Progress on Seaton Place continues. I’ve spent most of the winter making minor tweaks to the story and whipping misbehaving commas and testy initial caps into shape. Time to submit to realio, trulio publishers.
10.24.2015 | Every Goodbye Ain’t Gone!
“Whatever you can do, or dream you can, BEGIN IT.
Boldness has genius, power and magic in it.”
These words are oft attributed to Johann Goethe. Of late, Goethe scholars have come to think they are misattributed. Wherever the words came from, I offer a full-throated and lusty “Yes.”
My Kickstarter campaign was a great experience in boldness and, yes, even magic. I met interesting people and shared, with whoever would listen, my absolute belief in the book that I’ve written. In the hope of getting my book published, I risked my limited finances. In addition, I brought a career worth of skills and who I am as a person to the project.
Somewhere on the Kickstarter page it announces “project failed” along with the date–truth, but rude. And while I fell waaaay short of my fundraising goal, I will always be confident that I wrote a good goddamn book and told a great goddamn story. I was and will always be ready to share the story of the small Eckington community in the Nation’s Capital. It was encouraging to chat with people who wanted to know the story and the history and who wanted to help.

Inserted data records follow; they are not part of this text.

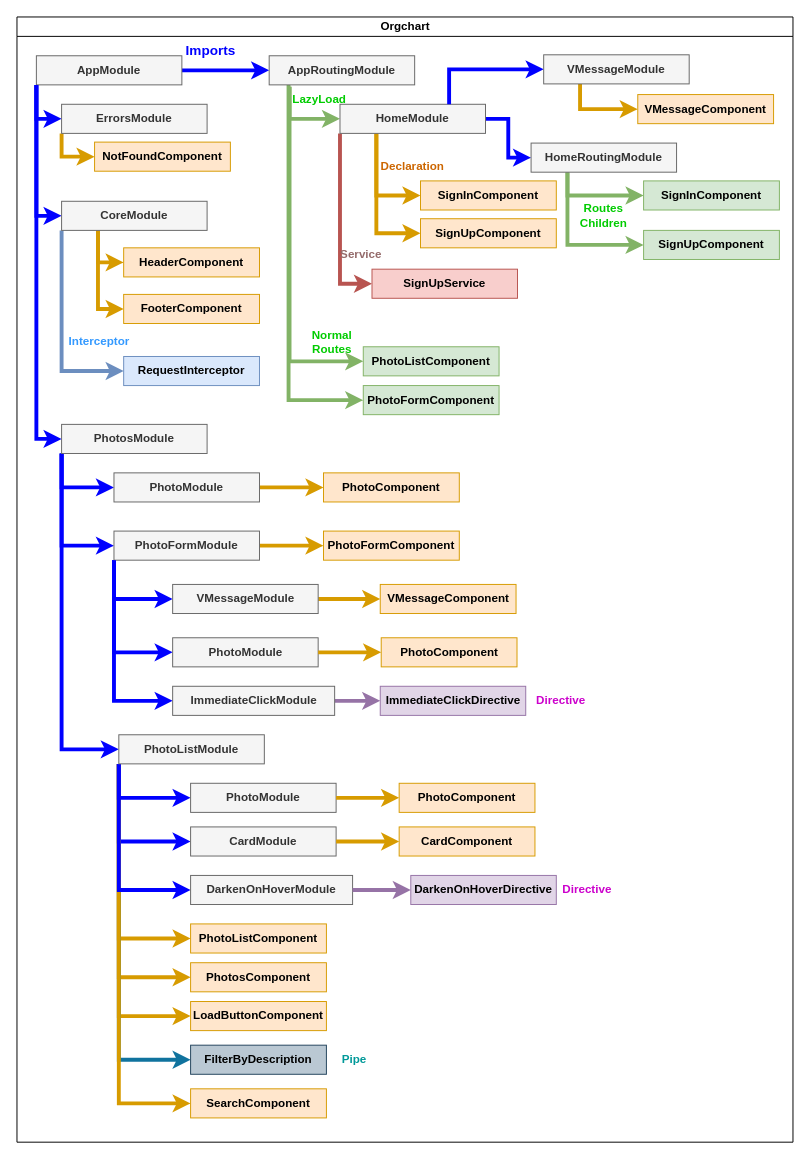
Before: AluraPic.drawio in lucasc88/alurapic, a draw.io diagram. Source tidied: cells renumbered, new cells numbered last; positions are measured from the earlier drawing's top-left corner, leaving out a move shared by most shapes. Both pictures are drawn from the tidied source at 97%, with x=0, y=0 at pixel (16, 16).
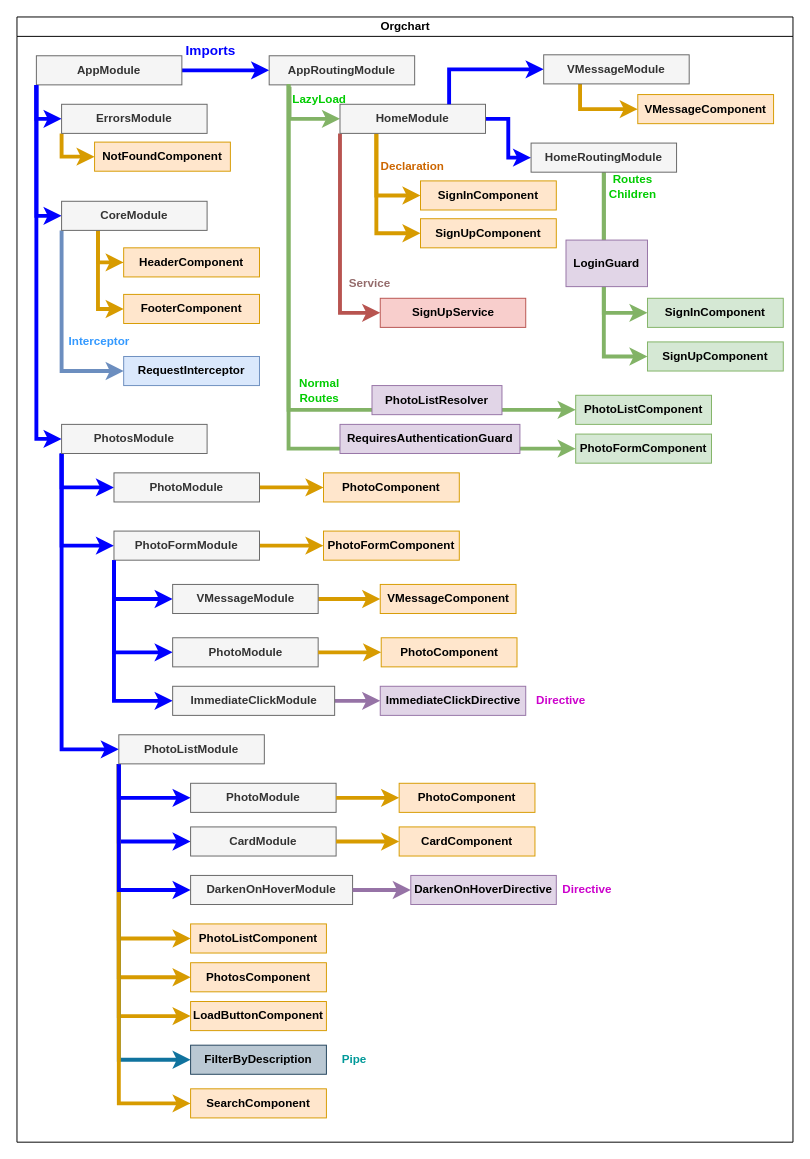
The same diagram, later.

Unchanged cells that the change refers to:
```xml
<mxCell id="2" value="Orgchart" style="swimlane;html=1;startSize=20;horizontal=1;containerType=tree;glass=0;swimlaneLine=1;align=center;" parent="1" vertex="1">
  <mxGeometry width="800" height="1160" as="geometry" />
</mxCell>
<mxCell id="11" value="AppRoutingModule" style="label;whiteSpace=wrap;html=1;rounded=0;glass=0;spacingLeft=0;align=center;fillColor=#f5f5f5;fontColor=#333333;strokeColor=#666666;" parent="2" vertex="1">
  <mxGeometry x="260" y="40" width="150" height="30" as="geometry" />
</mxCell>
<mxCell id="22" value="&lt;b&gt;&lt;font color=&quot;#00CC00&quot;&gt;LazyLoad&lt;/font&gt;&lt;/b&gt;" style="text;html=1;strokeColor=none;fillColor=none;align=center;verticalAlign=middle;whiteSpace=wrap;rounded=0;fontSize=12;fontColor=#CC6600;direction=north;" parent="2" vertex="1">
  <mxGeometry x="267" y="70" width="90" height="30" as="geometry" />
</mxCell>
<mxCell id="28" value="HomeRoutingModule" style="label;whiteSpace=wrap;html=1;rounded=0;glass=0;spacingLeft=0;align=center;fillColor=#f5f5f5;fontColor=#333333;strokeColor=#666666;" parent="2" vertex="1">
  <mxGeometry x="530" y="130" width="150" height="30" as="geometry" />
</mxCell>
```

The edit, as a diff of the source:
```diff
@@
-    <mxCell id="9" style="edgeStyle=orthogonalEdgeStyle;rounded=0;jettySize=auto;html=1;entryX=0;entryY=0.5;entryDx=0;entryDy=0;fontColor=#00CC00;strokeColor=#82b366;strokeWidth=4;fillColor=#d5e8d4;exitX=0.14;exitY=1.067;exitDx=0;exitDy=0;exitPerimeter=0;" parent="2" edge="1" source="11" target="23">
-      <mxGeometry relative="1" as="geometry" />
-    </mxCell>
@@
+    <mxCell id="96" style="edgeStyle=orthogonalEdgeStyle;rounded=0;jettySize=auto;html=1;exitX=0.967;exitY=0.122;exitDx=0;exitDy=0;entryX=0;entryY=0.5;entryDx=0;entryDy=0;exitPerimeter=0;fillColor=#d5e8d4;strokeColor=#82b366;strokeWidth=4;" parent="2" edge="1" source="22" target="23">
+      <mxGeometry relative="1" as="geometry">
+        <Array as="points">
+          <mxPoint x="280" y="71" />
+          <mxPoint x="280" y="405" />
+        </Array>
+      </mxGeometry>
+    </mxCell>
@@
     <mxCell id="23" value="&lt;b&gt;PhotoListComponent&lt;/b&gt;" style="rounded=0;whiteSpace=wrap;html=1;fontSize=12;fillColor=#d5e8d4;strokeColor=#82b366;" parent="2" vertex="1">
-      <mxGeometry x="357" y="340" width="140" height="30" as="geometry" />
+      <mxGeometry x="576" y="390" width="140" height="30" as="geometry" />
     </mxCell>
     <mxCell id="24" value="&lt;b&gt;PhotoFormComponent&lt;/b&gt;" style="rounded=0;whiteSpace=wrap;html=1;fontSize=12;fillColor=#d5e8d4;strokeColor=#82b366;" parent="2" vertex="1">
-      <mxGeometry x="357" y="380" width="140" height="30" as="geometry" />
+      <mxGeometry x="576" y="430" width="140" height="30" as="geometry" />
     </mxCell>
@@
-    <mxCell id="26" style="edgeStyle=orthogonalEdgeStyle;rounded=0;jettySize=auto;html=1;exitX=0.25;exitY=1;exitDx=0;exitDy=0;entryX=0;entryY=0.5;entryDx=0;entryDy=0;fontColor=#00CC00;strokeColor=#82b366;strokeWidth=4;fillColor=#d5e8d4;" parent="2" edge="1" source="28" target="32">
+    <mxCell id="26" style="edgeStyle=orthogonalEdgeStyle;rounded=0;jettySize=auto;html=1;exitX=0.5;exitY=1;exitDx=0;exitDy=0;entryX=0;entryY=0.5;entryDx=0;entryDy=0;fontColor=#00CC00;strokeColor=#82b366;strokeWidth=4;fillColor=#d5e8d4;" parent="2" edge="1" source="28" target="32">
       <mxGeometry relative="1" as="geometry" />
     </mxCell>
-    <mxCell id="27" style="edgeStyle=orthogonalEdgeStyle;rounded=0;jettySize=auto;html=1;exitX=0.25;exitY=1;exitDx=0;exitDy=0;entryX=0;entryY=0.5;entryDx=0;entryDy=0;fontColor=#00CC00;strokeColor=#82b366;strokeWidth=4;fillColor=#d5e8d4;" parent="2" edge="1" source="28" target="33">
+    <mxCell id="27" style="edgeStyle=orthogonalEdgeStyle;rounded=0;jettySize=auto;html=1;exitX=0.5;exitY=1;exitDx=0;exitDy=0;entryX=0;entryY=0.5;entryDx=0;entryDy=0;fontColor=#00CC00;strokeColor=#82b366;strokeWidth=4;fillColor=#d5e8d4;" parent="2" edge="1" source="28" target="33">
       <mxGeometry relative="1" as="geometry" />
     </mxCell>
@@
     <mxCell id="32" value="&lt;div&gt;&lt;b&gt;SignInComponent&lt;/b&gt;&lt;/div&gt;" style="rounded=0;whiteSpace=wrap;html=1;fontSize=12;fillColor=#d5e8d4;strokeColor=#82b366;" parent="2" vertex="1">
-      <mxGeometry x="646" y="169" width="140" height="30" as="geometry" />
+      <mxGeometry x="650" y="290" width="140" height="30" as="geometry" />
     </mxCell>
     <mxCell id="33" value="&lt;div&gt;&lt;b&gt;SignUpComponent&lt;/b&gt;&lt;/div&gt;" style="rounded=0;whiteSpace=wrap;html=1;fontSize=12;fillColor=#d5e8d4;strokeColor=#82b366;" parent="2" vertex="1">
-      <mxGeometry x="646" y="220" width="140" height="30" as="geometry" />
+      <mxGeometry x="650" y="335" width="140" height="30" as="geometry" />
     </mxCell>
     <mxCell id="34" value="&lt;div&gt;&lt;font color=&quot;#00CC00&quot;&gt;&lt;b&gt;Routes&lt;/b&gt;&lt;/font&gt;&lt;/div&gt;&lt;div&gt;&lt;font color=&quot;#00CC00&quot;&gt;&lt;b&gt;Children&lt;/b&gt;&lt;/font&gt;&lt;br&gt;&lt;/div&gt;" style="text;html=1;strokeColor=none;fillColor=none;align=center;verticalAlign=middle;whiteSpace=wrap;rounded=0;fontSize=12;fontColor=#CC6600;direction=north;" parent="2" vertex="1">
-      <mxGeometry x="560" y="190" width="90" height="30" as="geometry" />
+      <mxGeometry x="590" y="160" width="90" height="30" as="geometry" />
     </mxCell>
     <mxCell id="35" value="&lt;div&gt;&lt;font color=&quot;#00CC00&quot;&gt;&lt;b&gt;Normal&lt;/b&gt;&lt;/font&gt;&lt;/div&gt;&lt;div&gt;&lt;font color=&quot;#00CC00&quot;&gt;&lt;b&gt;Routes&lt;/b&gt;&lt;/font&gt;&lt;/div&gt;&lt;font color=&quot;#00CC00&quot;&gt;&lt;b&gt;&lt;/b&gt;&lt;/font&gt;" style="text;html=1;strokeColor=none;fillColor=none;align=center;verticalAlign=middle;whiteSpace=wrap;rounded=0;fontSize=12;fontColor=#CC6600;direction=north;" parent="2" vertex="1">
-      <mxGeometry x="280" y="320" width="90" height="30" as="geometry" />
+      <mxGeometry x="267" y="370" width="90" height="30" as="geometry" />
     </mxCell>
@@
     <mxCell id="39" value="SignUpService" style="label;whiteSpace=wrap;html=1;rounded=0;glass=0;spacingLeft=0;align=center;fillColor=#f8cecc;strokeColor=#b85450;" parent="2" vertex="1">
-      <mxGeometry x="366" y="260" width="150" height="30" as="geometry" />
+      <mxGeometry x="374.5" y="290" width="150" height="30" as="geometry" />
     </mxCell>
     <mxCell id="40" value="&lt;font color=&quot;#946B6B&quot;&gt;&lt;b&gt;Service&lt;/b&gt;&lt;/font&gt;" style="text;html=1;strokeColor=none;fillColor=none;align=center;verticalAlign=middle;whiteSpace=wrap;rounded=0;fontSize=12;fontColor=#CC6600;direction=north;" parent="2" vertex="1">
-      <mxGeometry x="310" y="230" width="90" height="30" as="geometry" />
+      <mxGeometry x="319" y="260" width="90" height="30" as="geometry" />
     </mxCell>
@@
+    <mxCell id="97" value="RequiresAuthenticationGuard" style="label;whiteSpace=wrap;html=1;rounded=0;glass=0;spacingLeft=0;align=center;fillColor=#e1d5e7;strokeColor=#9673a6;" parent="2" vertex="1">
+      <mxGeometry x="333" y="420" width="185.5" height="30" as="geometry" />
+    </mxCell>
+    <mxCell id="98" value="PhotoListResolver" style="label;whiteSpace=wrap;html=1;rounded=0;glass=0;spacingLeft=0;align=center;fillColor=#e1d5e7;strokeColor=#9673a6;" parent="2" vertex="1">
+      <mxGeometry x="366" y="380" width="134" height="30" as="geometry" />
+    </mxCell>
+    <mxCell id="99" value="LoginGuard" style="label;whiteSpace=wrap;html=1;rounded=0;glass=0;spacingLeft=0;align=center;fillColor=#e1d5e7;strokeColor=#9673a6;" parent="2" vertex="1">
+      <mxGeometry x="566" y="230" width="84" height="48" as="geometry" />
+    </mxCell>
```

To all the folks who contributed, watched a video, attended a party, or who listened patiently to the best brand ambassadors on the streets of DC, while trying to get to lunch, I say–
10.19.2015 | Sandwich Boards Abound!
Naturally, wanting my kickstarter campaign to be successful, I took some of kickstarter’s expert advice. They suggested a sandwich board promotion and that’s just what I did. On three beautiful, early, fall days in the Nation’s Capital, my sandwich board commandos and I got out and walked around various DC neighborhoods–from Connecticut Avenue to Bethesda.
39 years of Adele’s life spent at the Mayflower Hotel
We talked to anyone who’d listen (and some who tried unsuccessfully to resist my charm). We talked to folks excited for the project and who wanted to know more, people who just didn’t have the time and folks who couldn’t care less. But it was all good and a great time.
It was a great experience that I’ll always cherish–trying to get Seaton Place published.
Next week open mic nights!
Please continue your support!
08.29.2015 | Seaton Place and Kickstarter Soft Launch…
A Great Success and Neighborhood Event!
On August 29th, Eckington neighbors, friends and family turned out at the James family homestead on Seaton Place to support Seaton Place the novel . There were stories of Eckington history and its future and even an Eckington trivia game. The winners received Starbucks gift cards.
Finally there was a fitting toast to Adele, who died on a beautiful spring morning, April 18, 2015 at the age of 98. Glasses were raised with her most favorite E&J Brandy as Function at the Junction, the song that most reminds me of Adele and Seaton Place’s halcyon days, played in the background.
Adele Belcher James, antagonist or protagonist? You decide. She plays a major role in Seaton Place. Love her or hate her she made a way for herself and so many others to survive and sometimes even thrive.